Joint Fisheries Research

Together with Giigoonyag (“giigoonyag”, pronounced gi-go-yag, means “fishes”) is a collaborative and community-based research project between the Saugeen Ojibway Nation (collectively known as Chippewas of Nawash Unceded First Nation and Chippewas of Saugeen First Nation), Parks Canada – Fathom Five National Marine Park, and Ontario Ministry of Natural Resources and Forestry. This initiative will bridge Indigenous and Western science-based knowledge systems through a two-eyed seeing approach. This initiative will help us better understand lake whitefish (Atikameg in Anishinaabemowin) in Lake Huron, including Georgian Bay and the Saugeen Ojibway Nation Traditional Territory. Through a series of different studies over the next 5-years, we aim to work collaboratively, bringing together scientists, decision makers and knowledge holders including community members and fish harvesters.

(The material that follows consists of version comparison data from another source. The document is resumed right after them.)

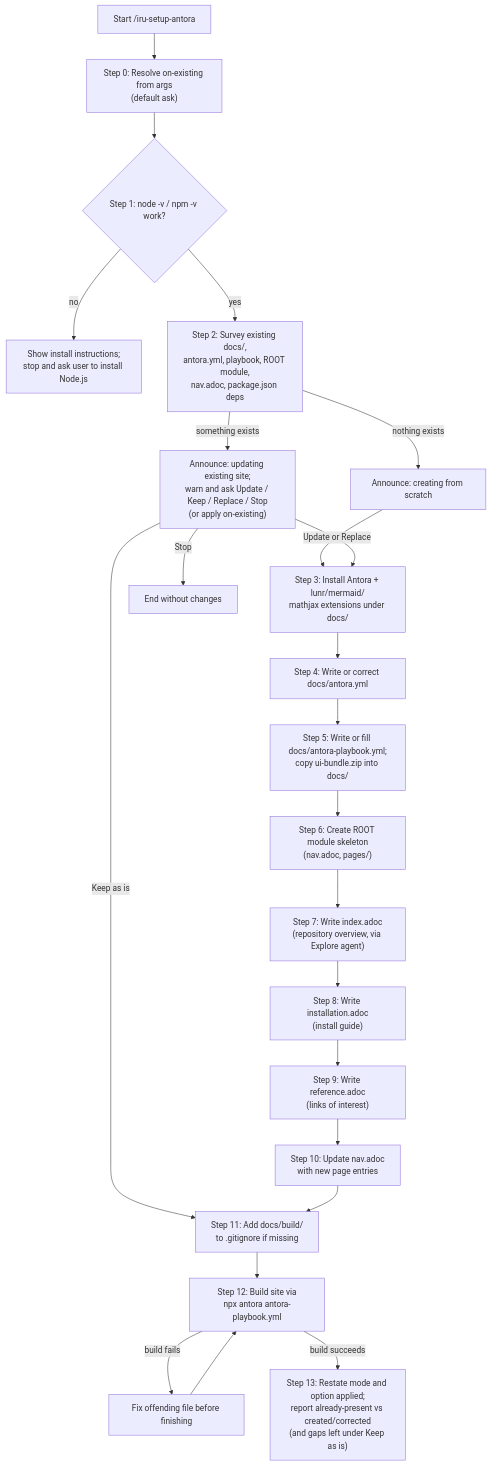
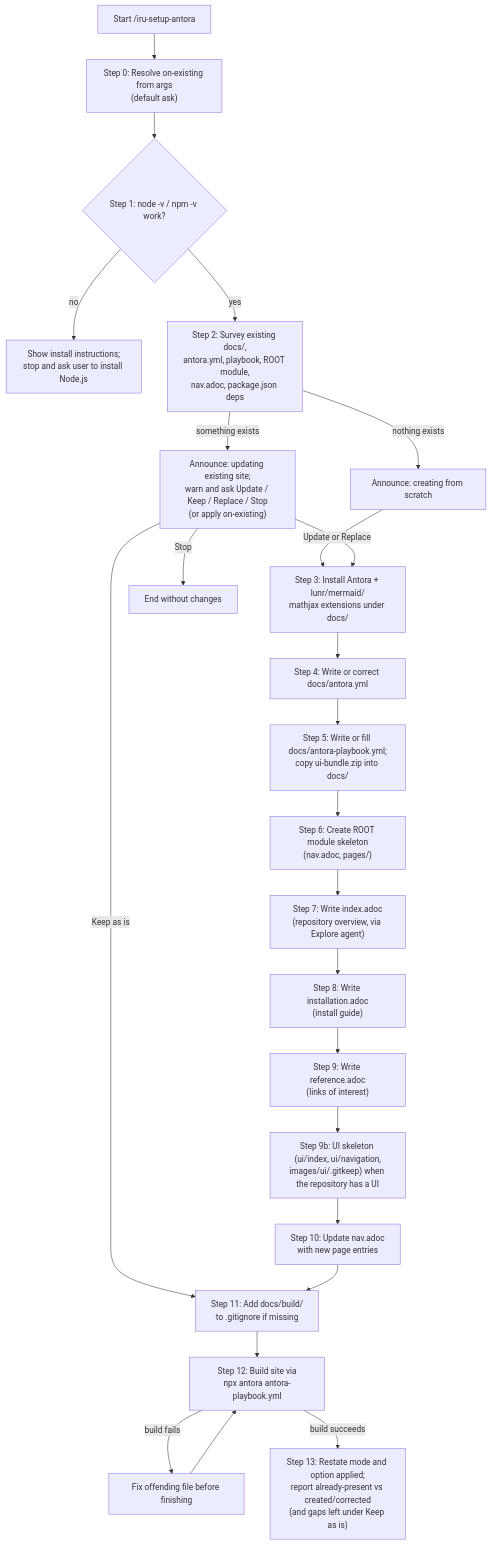
One commit to albertoirurueta/ai-catalog changed the diagram in docs/modules/ROOT/pages/skills/iru-setup-antora.adoc. Above: the diagram before and after it, drawn with Mermaid. The commit also changed other lines of this file and 325 other files, not shown here.

```diff
--- a/docs/modules/ROOT/pages/skills/iru-setup-antora.adoc
+++ b/docs/modules/ROOT/pages/skills/iru-setup-antora.adoc
@@ -85,26 +92,27 @@
 [mermaid]
 ....
 flowchart TD
     A[Start /iru-setup-antora] --> A0["Step 0: Resolve on-existing from args\n(default ask)"]
     A0 --> B{"Step 1: node -v / npm -v work?"}
     B -- no --> C["Show install instructions;\nstop and ask user to install Node.js"]
     B -- yes --> D["Step 2: Survey existing docs/,\nantora.yml, playbook, ROOT module,\nnav.adoc, package.json deps"]
     D -- nothing exists --> D1["Announce: creating from scratch"]
     D1 --> E
     D -- something exists --> D2["Announce: updating existing site;\nwarn and ask Update / Keep / Replace / Stop\n(or apply on-existing)"]
     D2 -- Stop --> Z["End without changes"]
     D2 -- Keep as is --> M
     D2 -- Update or Replace --> E["Step 3: Install Antora + lunr/mermaid/\nmathjax extensions under docs/"]
     E --> F["Step 4: Write or correct docs/antora.yml"]
     F --> G["Step 5: Write or fill docs/antora-playbook.yml;\ncopy ui-bundle.zip into docs/"]
     G --> H["Step 6: Create ROOT module skeleton\n(nav.adoc, pages/)"]
     H --> I["Step 7: Write index.adoc\n(repository overview, via Explore agent)"]
     I --> J["Step 8: Write installation.adoc\n(install guide)"]
     J --> K["Step 9: Write reference.adoc\n(links of interest)"]
-    K --> L["Step 10: Update nav.adoc\nwith new page entries"]
+    K --> K2["Step 9b: UI skeleton (ui/index, ui/navigation,\nimages/ui/.gitkeep) when the repository has a UI"]
+    K2 --> L["Step 10: Update nav.adoc\nwith new page entries"]
     L --> M["Step 11: Add docs/build/\nto .gitignore if missing"]
     M --> N["Step 12: Build site via\nnpx antora antora-playbook.yml"]
     N -- build fails --> O[Fix offending file before finishing]
     O --> N
     N -- build succeeds --> P["Step 13: Restate mode and option applied;\nreport already-present vs created/corrected\n(and gaps left under Keep as is)"]
 ....
```
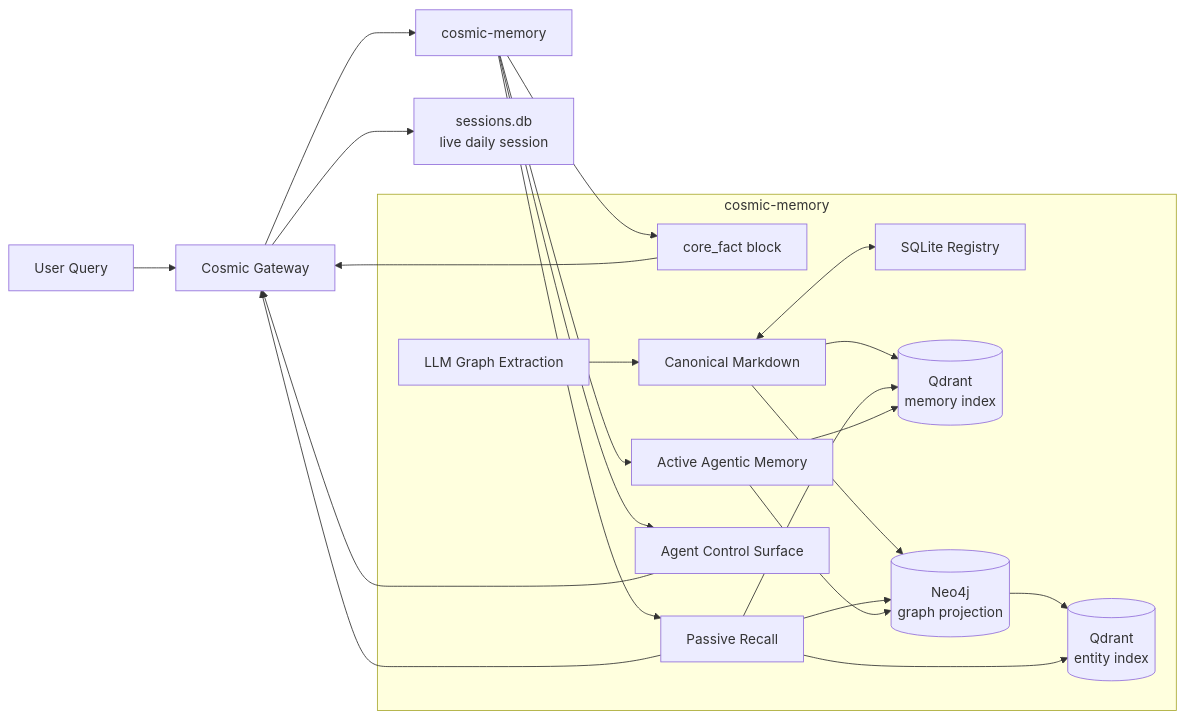
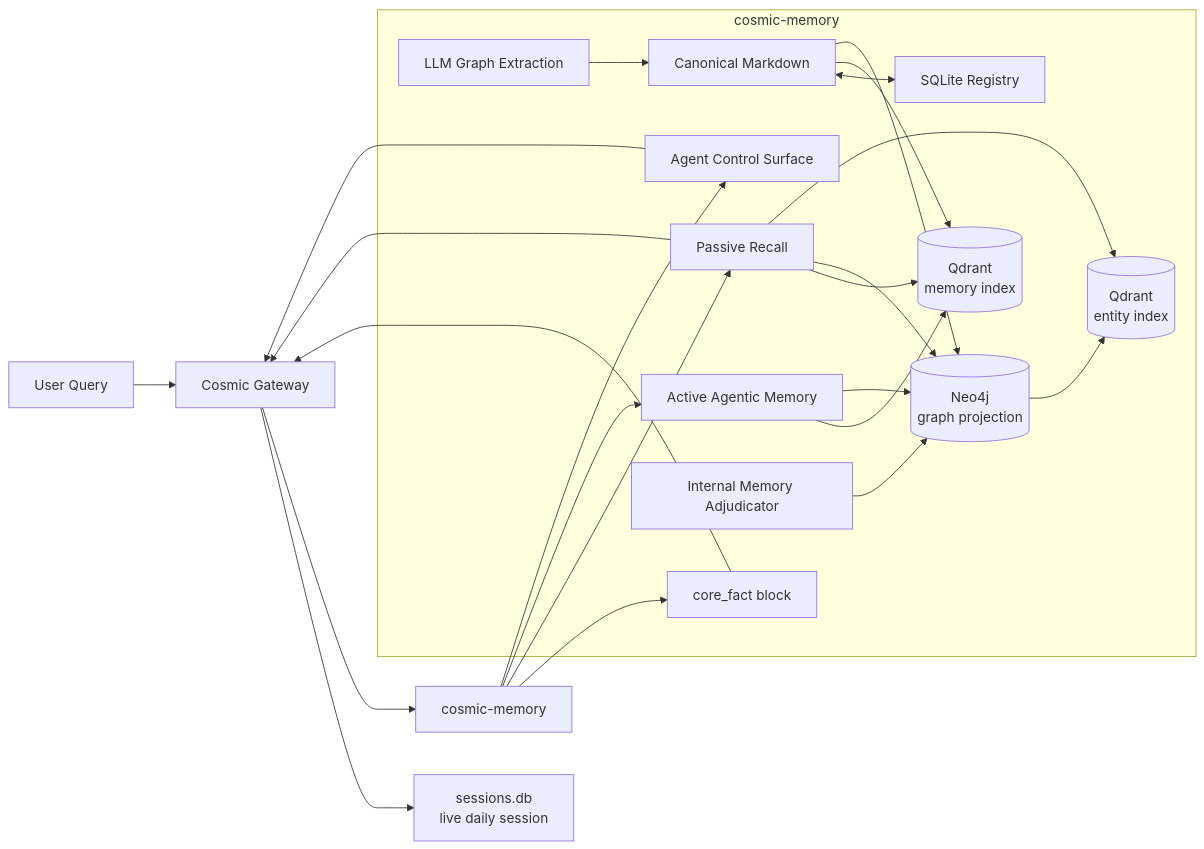
Before and after one commit to uspraveen/cosmic-memory: the first of 3 diagrams in README.md, drawn with Mermaid. The commit also changed other lines of this file and 9 other files, not shown here.

Commit message:
Add internal graph adjudication for memory writes

````diff
--- a/README.md
+++ b/README.md
@@ -35,38 +35,40 @@
 ```mermaid
 flowchart LR
     U[User Query] --> G[Cosmic Gateway]
     G --> S[sessions.db<br/>live daily session]
     G --> CM[cosmic-memory]
 
     subgraph CMStack[cosmic-memory]
         CF[core_fact block]
         PR[Passive Recall]
         AR[Active Agentic Memory]
         CS[Agent Control Surface]
         EXT[LLM Graph Extraction]
+        ADJ[Internal Memory Adjudicator]
         REG[SQLite Registry]
         MD[Canonical Markdown]
         Q[(Qdrant<br/>memory index)]
         EQ[(Qdrant<br/>entity index)]
         N[(Neo4j<br/>graph projection)]
     end
 
     CM --> CF
     CM --> PR
     CM --> AR
     CM --> CS
     EXT --> MD
+    ADJ --> N
     MD <--> REG
     MD --> Q
     MD --> N
     N --> EQ
     PR --> Q
     PR --> N
     PR --> EQ
     AR --> Q
     AR --> N
 
     CF --> G
     PR --> G
     CS --> G
 ```
````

Over the past two decades, the Lake Huron ecosystem has undergone drastic changes, resulting in the decline of lake whitefish throughout Lake Huron. While lake whitefish is our primary focus, we will be including other species such as lake trout in this work. Lake whitefish are a socio-ecologically important fish species playing a vital role in the ecosystems of Lake Huron and in cultural and economic contexts for the Saugeen Ojibway Nation, who have harvested them since time immemorial. The project takes a “two-eyed seeing” approach by applying Indigenous and Western scientific ways of knowing to address the concerns about fish and the water in the Saugeen Ojibway Nation Traditional Territory. The Together with Giigoonyag initiative will build relationships, provide data to inform lake-wide fisheries management, and foster mutual understanding.

Saugeen Ojibway Nation – Indigenous Ecological Knowledge:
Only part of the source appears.